(RECORDS FOR THIS TASK)
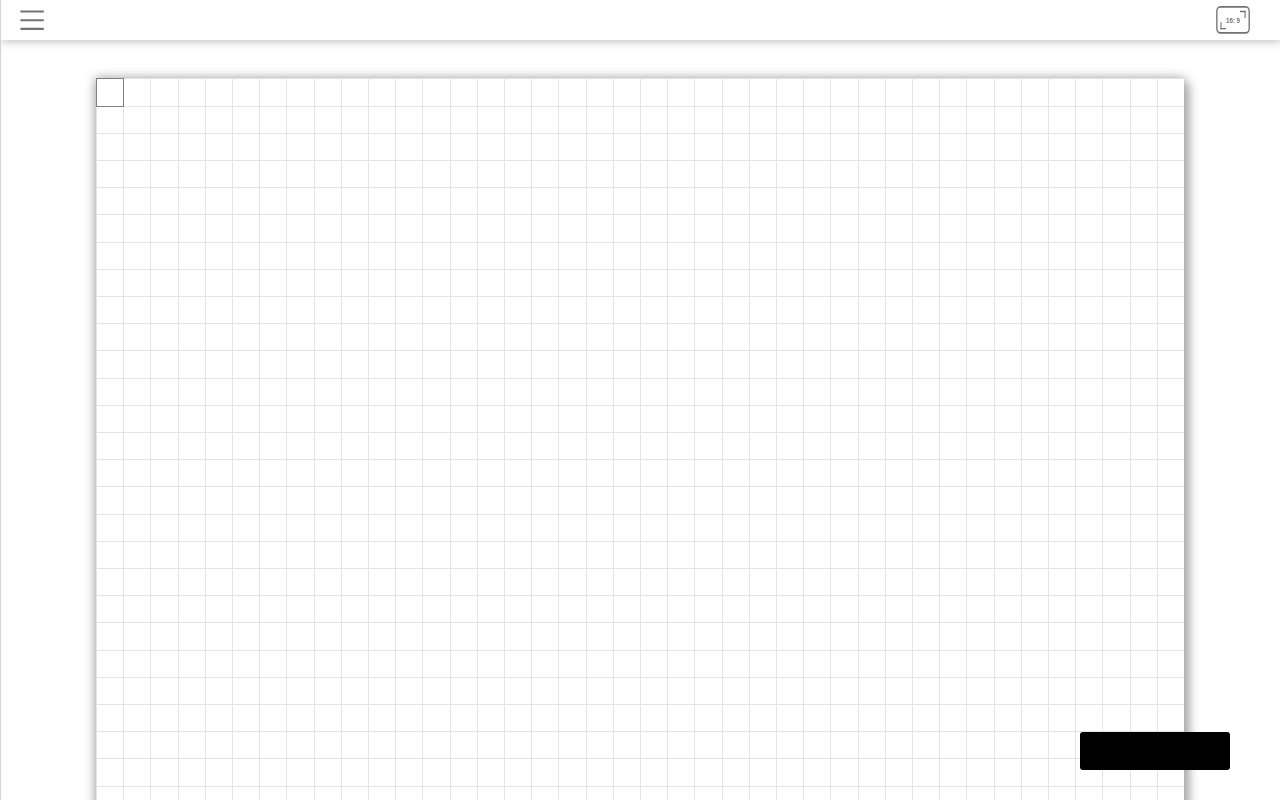
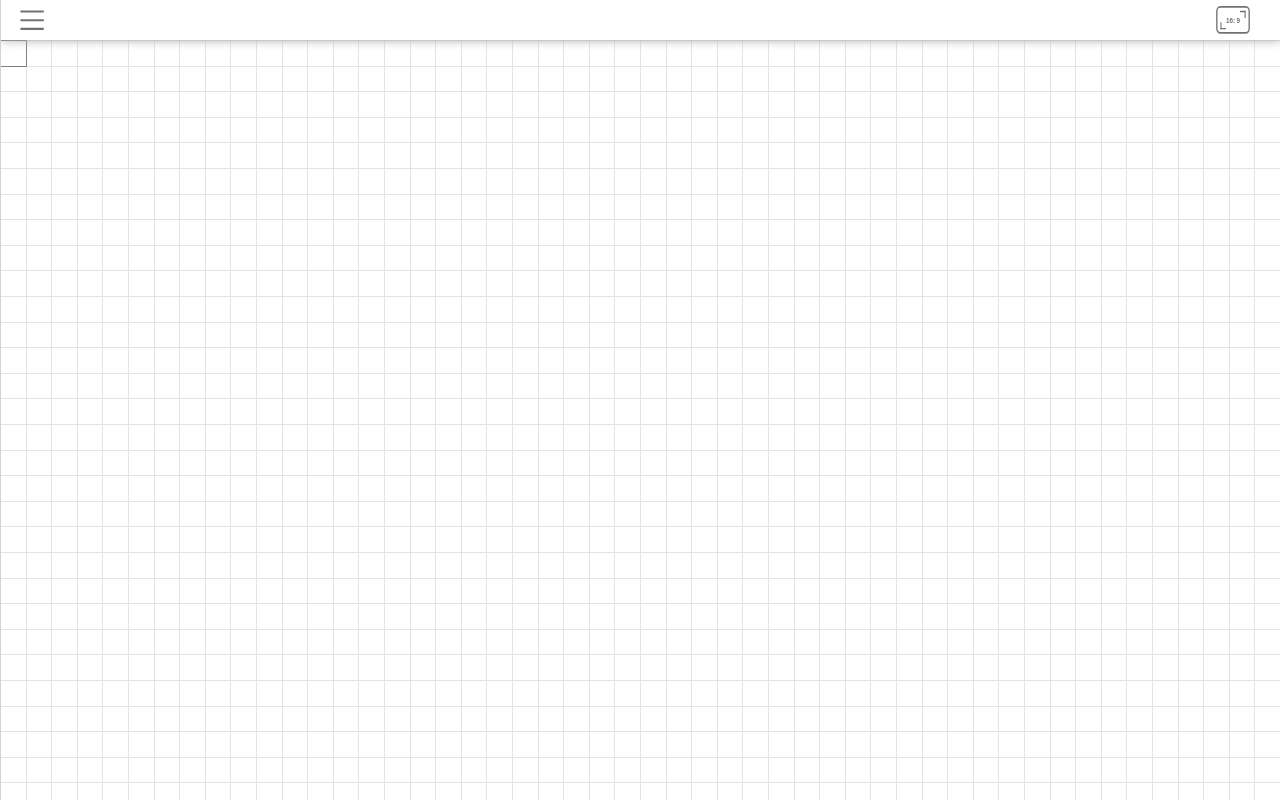
Before and after one commit to i11u/kenki, a React (Create React App) app: page / in a window 1280 px wide. Built offline with nearby package versions, Linux system fonts and the light colour scheme.

Commit message:
Enabale zoom-in effect

```diff
--- a/src/components/background.tsx
+++ b/src/components/background.tsx
@@ -1,14 +1,31 @@
-import styled from 'styled-components'
+import styled, { css, FlattenSimpleInterpolation } from 'styled-components'
 import React, { ReactNode, useEffect } from 'react'
 import { editorConfigSelectors } from '../states/editor'
+import { aspectRatioValue, pageConfigActions, pageConfigSelectors } from '../states/page'
+import { PageUtil } from '../utils/page'
 
 type Props = { children: ReactNode }
 
 const Background = React.memo(({ children }: Props) => {
   const sidebarDisplay = editorConfigSelectors.useSidebarDisplay()
+  const changeScale = pageConfigActions.useChangeScale()
+  const pageConfig = pageConfigSelectors.usePageConfigSelector()
+
+  const zoomed = css`
+    align-items: ${
+      // eslint-disable-next-line no-nested-ternary,no-restricted-globals
+      pageConfig.scale * PageUtil.getAspectRatio(aspectRatioValue(pageConfig.aspectRatio)) * screen.width <
+      // eslint-disable-next-line no-restricted-globals
+      screen.height
+        ? 'center'
+        : pageConfig.scale < 1
+        ? 'top'
+        : ''
+    };
+  `
 
   useEffect(() => {
-    document.getElementById('background')!.addEventListener(
+    ;(document.getElementById('background') as HTMLDivElement).addEventListener(
       'wheel',
       (e) => {
         if (e.ctrlKey) {
@@ -22,6 +39,7 @@ const Background = React.memo(({ children }: Props) => {
   return (
     <StyledBackground
       id="background"
+      zoomed={zoomed}
       style={{
         // eslint-disable-next-line no-nested-ternary
         width: sidebarDisplay === 'initial' ? '100%' : sidebarDisplay === 'open' ? '80%' : '100%',
@@ -39,7 +57,7 @@ const Background = React.memo(({ children }: Props) => {
   )
 })
 
-const StyledBackground = styled.div`
+const StyledBackground = styled.div<{ zoomed: FlattenSimpleInterpolation }>`
   @keyframes animate-background-1 {
     from {
       left: 0;
@@ -50,7 +68,6 @@ const StyledBackground = styled.div`
       width: 80%;
     }
   }
-
   @keyframes animate-background-2 {
     from {
       left: 20%;
@@ -62,11 +79,20 @@ const StyledBackground = styled.div`
     }
   }
 
+  ${(props) => props.zoomed}
+
   background-color: white;
   position: absolute;
   top: 5%;
   height: 95%;
-  overflow: scroll;
+  overflow: auto;
+  display: flex;
+  //align-content: center;
+  //flex-flow: column wrap;
+  //white-space: nowrap;
+  //flex-wrap: nowrap;
+  //justify-content: center;
+  //min-height: max-content;
 `
 
 export default Background
--- a/src/components/block.tsx
+++ b/src/components/block.tsx
@@ -1,6 +1,6 @@
 import styled from 'styled-components'
 import React, { useEffect, useRef } from 'react'
-import { pageConfigSelectors } from '../states/page'
+import { pageConfigActions, pageConfigSelectors } from '../states/page'
 import { Block, blocksActions, blocksSelectors } from '../states/block'
 import { BlockUtil } from '../utils/block'
 import { inputActions } from '../states/input'
@@ -59,6 +59,7 @@ function BlockJSX({ id }: Props) {
   const setInputValue = inputActions.useSetInputValue()
   const blockRef = useRef<HTMLDivElement>(null)
   const gridNum = pageConfigSelectors.useGridNumSelector()
+  const changeScale = pageConfigActions.useChangeScale()
 
   useEffect(() => {
     if (block.editing) {
@@ -97,7 +98,7 @@ function BlockJSX({ id }: Props) {
           // eslint-disable-next-line no-nested-ternary
           border: block.isSelected ? '1px dotted cornflowerblue' : block.editing ? '1px solid gray' : '1px dashed gray',
         }}
-        onClick={(e: React.MouseEvent<HTMLDivElement>) => BlockUtil.handleOnClick({ e, id })}
+        onClick={(e: React.MouseEvent<HTMLDivElement>) => BlockUtil.handleOnClick({ e, id, changeScale })}
         onKeyDown={(e: React.KeyboardEvent<HTMLDivElement>) =>
           BlockUtil.handleOnKeyDownWrapper({
             e,
--- a/src/components/editor.tsx
+++ b/src/components/editor.tsx
@@ -3,7 +3,6 @@ import HeaderJSX from './header'
 import SidebarJSX from './sidebar'
 import Background from './background'
 import Page from './page'
-import { inputSelectors } from '../states/input'
 
 const StyledInputValue = styled.div`
   width: 150px;
@@ -23,11 +22,11 @@ const StyledInputValue = styled.div`
 `
 
 function Editor() {
-  const input = inputSelectors.useInputValue()
+  // const input = inputSelectors.useInputValue()
 
   return (
     <div style={{ width: '100%', height: '100%' }}>
-      <StyledInputValue>{input}</StyledInputValue>
+      {/* <StyledInputValue>{input}</StyledInputValue> */}
       <HeaderJSX />
       <SidebarJSX />
       <Background>
--- a/src/components/page.tsx
+++ b/src/components/page.tsx
@@ -1,37 +1,149 @@
-import React, { useEffect } from 'react'
-import styled from 'styled-components'
-import { aspectRatioValue, PageConfig, pageConfigSelectors } from '../states/page'
+import React, { useCallback, useEffect, useState } from 'react'
+import styled, { css, FlattenSimpleInterpolation, keyframes } from 'styled-components'
+import { useRecoilState } from 'recoil'
+import { aspectRatioValue, PageConfig, pageConfigAtom, pageConfigSelectors } from '../states/page'
 import { PageUtil } from '../utils/page'
 import { blocksActions, blocksSelectors } from '../states/block'
 import BlocksJSX from './blocks'
 import GridJSX from './grid'
 
 function Page() {
-  const pageConfig = pageConfigSelectors.usePageConfigSelector()
+  const [pageConfig, setPageConfig] = useRecoilState(pageConfigAtom)
+  const [previousPageConfig, setPreviousPageConfig] = useState({ ...pageConfig })
   const id = blocksSelectors.useEditingBlockId()
   const changeBlockStatus = blocksActions.useChangeBlockStatus()
   const changeBlockPosition = blocksActions.useChangeBlockPosition()
   const addBlock = blocksActions.useAddBlock()
   const gridNum = pageConfigSelectors.useGridNumSelector()
 
+  const animations = () => {
+    const kf = keyframes`
+          from {
+            // The percentage of margin-top, margin-bottom is relative to its parent's width, not height.
+            transform: scale(${previousPageConfig.scale});
+            transform-origin: ${
+              // eslint-disable-next-line no-nested-ternary,no-restricted-globals
+              pageConfig.scale *
+                PageUtil.getAspectRatio(aspectRatioValue(previousPageConfig.aspectRatio)) *
+                // eslint-disable-next-line no-restricted-globals
+                screen.width <
+              // eslint-disable-next-line no-restricted-globals
+              screen.height
+                ? 'center'
+                : previousPageConfig.scale < 1
+                ? 'top'
+                : 'center'
+            };
+            margin-top: ${
+              previousPageConfig.scale < 1
+                ? 0
+                : 50 *
+                  (previousPageConfig.scale - 1) *
+                  PageUtil.getAspectRatio(aspectRatioValue(previousPageConfig.aspectRatio))
+            }%;
+            margin-left: ${previousPageConfig.scale < 1 ? 0 : 50 * (previousPageConfig.scale - 1)}%;
+          }
+
+          to {
+            // The percentage of margin-top, margin-bottom is relative to its parent's width, not height.
+            transform: scale(${pageConfig.scale});
+            transform-origin: ${
+              // eslint-disable-next-line no-nested-ternary,no-restricted-globals
+              pageConfig.scale * PageUtil.getAspectRatio(aspectRatioValue(pageConfig.aspectRatio)) * screen.width <
+              // eslint-disable-next-line no-restricted-globals
+              screen.height
+                ? 'center'
+                : pageConfig.scale < 1
+                ? 'top'
+                : 'center'
+            };
+            margin-top: ${
+              pageConfig.scale < 1
+                ? 0
+                : 50 * (pageConfig.scale - 1) * PageUtil.getAspectRatio(aspectRatioValue(pageConfig.aspectRatio))
+            }%;
+            margin-left: ${pageConfig.scale < 1 ? 0 : 50 * (pageConfig.scale - 1)}%;
+          }
+        `
+
+    return css`
+      animation: ${kf};
+      animation-duration: 1s;
+      animation-fill-mode: forwards;
+      animation-timing-function: step-start;
+    `
+  }
+
+  let throttlePause: boolean
+
+  const throttle = useCallback((callback: () => void, time: number) => {
+    // don't run the function if throttlePause is true
+    if (throttlePause) return
+
+    // set throttlePause to true after the if condition. This allows the function to be run once
+    // eslint-disable-next-line react-hooks/exhaustive-deps
+    throttlePause = true
+
+    // setTimeout runs the callback within the specified time
+    setTimeout(() => {
+      callback()
+
+      // throttlePause is set to false once the function has been called, allowing the throttle function to loop
+      throttlePause = false
+    }, time)
+  }, [])
+
   useEffect(() => {
-    document.getElementById('page')!.addEventListener(
+    ;(document.getElementById('page') as HTMLDivElement).addEventListener(
       'wheel',
       (e) => {
         if (e.ctrlKey) {
-          console.log('aaa')
+          e.preventDefault()
+          if (e.deltaY < 0) {
+            throttle(
+              () =>
+                setPageConfig((prev: PageConfig) => {
+                  if (prev.scale >= 2) return prev
+                  setPreviousPageConfig(prev)
+                  return { ...prev, scale: prev.scale + 0.1 }
+                }),
+              0.001
+            )
+          } else {
+            throttle(
+              () =>
+                setPageConfig((prev: PageConfig) => {
+                  if (prev.scale <= 0.35) return prev
+                  setPreviousPageConfig(prev)
+                  return { ...prev, scale: prev.scale - 0.05 }
+                }),
+              0.001
+            )
+          }
         }
       },
       { passive: false }
     )
-  }, [])
+  }, [throttle, setPreviousPageConfig, setPageConfig, pageConfig.aspectRatio])
+
+  useEffect(() => {
+    const handleOnResize = () => {
+      const pageDOM = document.getElementById('page') as HTMLDivElement
+      pageDOM.style.fontSize = `${pageDOM.clientHeight / gridNum.rowNum - 5}px`
+      pageDOM.style.lineHeight = `${pageDOM.clientHeight / gridNum.rowNum}px`
+    }
+    const resizeObserver = new ResizeObserver(() => handleOnResize())
+    resizeObserver.observe(document.getElementById('page') as HTMLElement)
+  }, [gridNum.rowNum])
 
   return (
     <StyledPage
       id="page"
       pageConfig={pageConfig}
-      onMouseDown={(e: React.MouseEvent<HTMLDivElement>) =>
-        PageUtil.handleOnMouseDown({
+      keyframes={animations()}
+      onMouseDown={(e) =>
+        e.target === (document.getElementById('page') as HTMLDivElement)
+          ? PageUtil.handleOnMouseDown({
               e,
               gridNum,
               id,
@@ -39,6 +151,7 @@ function Page() {
               changeBlockPosition,
               addBlock,
             })
+          : (e.target as HTMLDivElement).focus()
       }
     >
       <GridJSX />
@@ -47,20 +160,14 @@ function Page() {
   )
 }
 
-const StyledPage = styled.div<{ pageConfig: PageConfig }>`
+const StyledPage = styled.div<{ pageConfig: PageConfig; keyframes: FlattenSimpleInterpolation }>`
+  ${(props) => props.keyframes}
   min-width: 960px;
-  width: ${(props) => (props.pageConfig.aspectRatio === 'full-screen' ? '95%' : '85%')};
-  aspect-ratio: ${(props) =>
-    props.pageConfig.aspectRatio === 'full-screen'
-      ? ''
-      : 1 / PageUtil.getAspectRatio(aspectRatioValue(props.pageConfig.aspectRatio))};
   background-color: #ffffff;
-  margin: ${(props) => (props.pageConfig.aspectRatio === 'vertical' ? '3% auto' : '')};
-  top: ${(props) => (props.pageConfig.aspectRatio === 'slide' ? '50%' : '')};
-  margin-left: ${(props) => (props.pageConfig.aspectRatio === 'slide' ? '50%' : '')};
-  transform: ${(props) => (props.pageConfig.aspectRatio === 'slide' ? 'translate(-50%, -50%)' : '')};
   box-shadow: 5px 5px 10px darkgrey, -1px 0 10px darkgrey;
-  position: relative;
+  position: absolute;
+  width: 100%;
+  aspect-ratio: ${(props) => 1 / PageUtil.getAspectRatio(aspectRatioValue(props.pageConfig.aspectRatio))};
 `
 
 export default Page
--- a/src/index.css
+++ b/src/index.css
@@ -9,6 +9,7 @@ body {
     sans-serif;
     -webkit-font-smoothing: antialiased;
     -moz-osx-font-smoothing: grayscale;
+    overscroll-behavior-x: none;
     overscroll-behavior-y: none;
     overflow: hidden;
 }
--- a/src/states/editor.ts
+++ b/src/states/editor.ts
@@ -1,10 +1,10 @@
 import { atom, selector, useRecoilCallback, useRecoilValue } from 'recoil'
 import { RecoilAtomKeys, RecoilSelectorKeys } from './keys'
-import { FontFamily, HeadeConfig, SidebarConfig } from '../types/editor'
+import { FontFamily, HeaderConfig, SidebarConfig } from '../types/editor'
 
 type EditorConfig = {
   fontFamily: string
-  headerConfig: HeadeConfig
+  headerConfig: HeaderConfig
   sidebarConfig: SidebarConfig
 }
 
@@ -38,7 +38,7 @@ export const editorConfigActions: EditorConfigActions = {
       ({ set }) =>
         () => {
           set(editorConfigAtom, (prev) => {
-            const headerConfig: HeadeConfig =
+            const headerConfig: HeaderConfig =
               prev.headerConfig.display === 'open' ? { display: 'closed' } : { display: 'open' }
             return {
               ...prev,
--- a/src/states/keys.ts
+++ b/src/states/keys.ts
@@ -28,4 +28,5 @@ export enum RecoilSelectorKeys {
   PAGE_CONFIG = 'page_config',
   PAGE_GRID_NUM = 'page_grid_num',
   PAGE_ASPECT_RATIO = 'page_aspect_ratio',
+  PAGE_SCALE = 'page_scale',
 }
--- a/src/states/page.ts
+++ b/src/states/page.ts
@@ -16,17 +16,20 @@ export function aspectRatioValue(t: AspectRatioType): AspectRatio {
 
 export type PageConfig = {
   aspectRatio: AspectRatioType
+  scale: number
 }
 
-const pageConfigAtom = atom<PageConfig>({
+export const pageConfigAtom = atom<PageConfig>({
   key: RecoilAtomKeys.PAGE,
   default: {
     aspectRatio: 'vertical',
+    scale: 1,
   },
 })
 
 type PageConfigActions = {
   useChangeAspectRatio: () => (aspectRatio: AspectRatioType) => void
+  useChangeScale: () => (scale: number) => void
 }
 
 export const pageConfigActions: PageConfigActions = {
@@ -38,12 +41,17 @@ export const pageConfigActions: PageConfigActions = {
         },
       []
     ),
+  useChangeScale: () =>
+    useRecoilCallback(({ set }) => (scale: number) => {
+      set(pageConfigAtom, (prev) => ({ ...prev, scale }))
+    }),
 }
 
 type PageConfigSelectors = {
   usePageConfigSelector: () => PageConfig
   useGridNumSelector: () => { rowNum: number; colNum: number }
   useAspectRatioSelector: () => AspectRatioType
+  useScaleSelector: () => number
 }
 
 const pageConfigSelector = selector<PageConfig>({
@@ -56,7 +64,7 @@ const gridNumSelector = selector<{ rowNum: number; colNum: number }>({
   get: ({ get }) => {
     const { aspectRatio } = get(pageConfigAtom)
     const value = aspectRatioValue(aspectRatio)
-    return { rowNum: value.height * 4, colNum: value.width * 4 }
+    return { rowNum: value.height * 5, colNum: value.width * 5 }
   },
 })
 
@@ -65,8 +73,14 @@ const aspectRatioSelector = selector<AspectRatioType>({
   get: ({ get }) => get(pageConfigAtom).aspectRatio,
 })
 
+const scaleSelector = selector<number>({
+  key: RecoilSelectorKeys.PAGE_SCALE,
+  get: ({ get }) => get(pageConfigAtom).scale,
+})
+
 export const pageConfigSelectors: PageConfigSelectors = {
   usePageConfigSelector: () => useRecoilValue(pageConfigSelector),
   useGridNumSelector: () => useRecoilValue(gridNumSelector),
   useAspectRatioSelector: () => useRecoilValue(aspectRatioSelector),
+  useScaleSelector: () => useRecoilValue(scaleSelector),
 }
--- a/src/types/editor.ts
+++ b/src/types/editor.ts
@@ -10,6 +10,6 @@ export type FontFamily =
   | 'monospace'
   | '凸版文久ゴシック'
 
-export type HeadeConfig = { display: 'open' | 'closed' }
+export type HeaderConfig = { display: 'open' | 'closed' }
 
 export type SidebarConfig = { display: 'open' | 'closed' | 'initial'; position: 'left' | 'right' }
--- a/src/utils/block.ts
+++ b/src/utils/block.ts
@@ -212,10 +212,19 @@ export class BlockUtil {
    * Though, this may not be a good workaround...
    * @link [https://bugzilla.mozilla.org/show_bug.cgi?id=550434]
    * */
-  public static handleOnClick = ({ e, id }: { e: React.MouseEvent<HTMLDivElement>; id: string }) => {
+  public static handleOnClick = ({
+    e,
+    id,
+    changeScale,
+  }: {
+    e: React.MouseEvent<HTMLDivElement>
+    id: string
+    changeScale: (scale: number) => void
+  }) => {
     e.preventDefault()
     const block = document.getElementById(`block-${id}`) as HTMLDivElement
     block.focus()
+    changeScale(1.5)
   }
 
   /**
```
Lines whose indentation alone changed are shown as unchanged.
(End RECORDS FOR THIS TASK)
EXERCISE AIM:
Go through the records above and return each line in which the word "nested" occurs.

EXERCISE SOLUTION:
+      // eslint-disable-next-line no-nested-ternary,no-restricted-globals
         // eslint-disable-next-line no-nested-ternary
           // eslint-disable-next-line no-nested-ternary
+              // eslint-disable-next-line no-nested-ternary,no-restricted-globals
+              // eslint-disable-next-line no-nested-ternary,no-restricted-globals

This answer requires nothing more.